== What you are asked to do ==
Find all lines below containing the string "software" and return them.

== Data listing ==
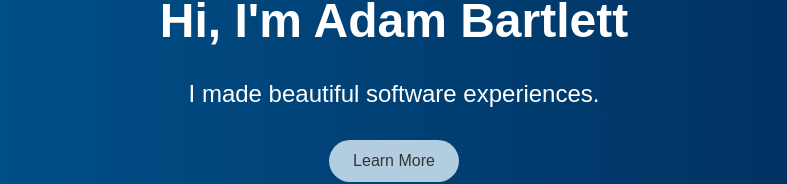
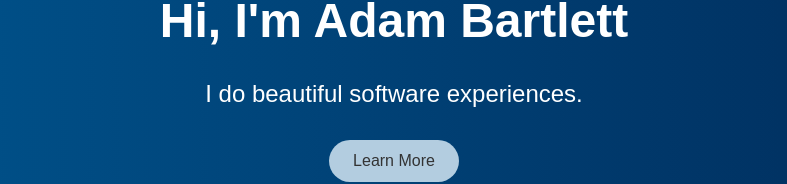
Before and after one commit to adambartlettds/Personal-Website, a Vue app: page / in a window 1280 px wide. Shown: the part 393-577 px from the top of the page, without its empty margins (246-1033 px from the left). Built offline with nearby package versions, Linux system fonts and the light colour scheme; a web font is replaced by a local one.

Commit message:
testing again again

```diff
--- a/src/views/HomePage.vue
+++ b/src/views/HomePage.vue
@@ -1,7 +1,7 @@
 <template>
     <div class="home">
         <h1>Hi, I'm Adam Bartlett</h1>
-        <p>I made beautiful software experiences.</p>
+        <p>I do beautiful software experiences.</p>
         <button @click="scrollToSection('about')">Learn More</button>
     </div>
 </template>
```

== Your solution ==
-        <p>I made beautiful software experiences.</p>
+        <p>I do beautiful software experiences.</p>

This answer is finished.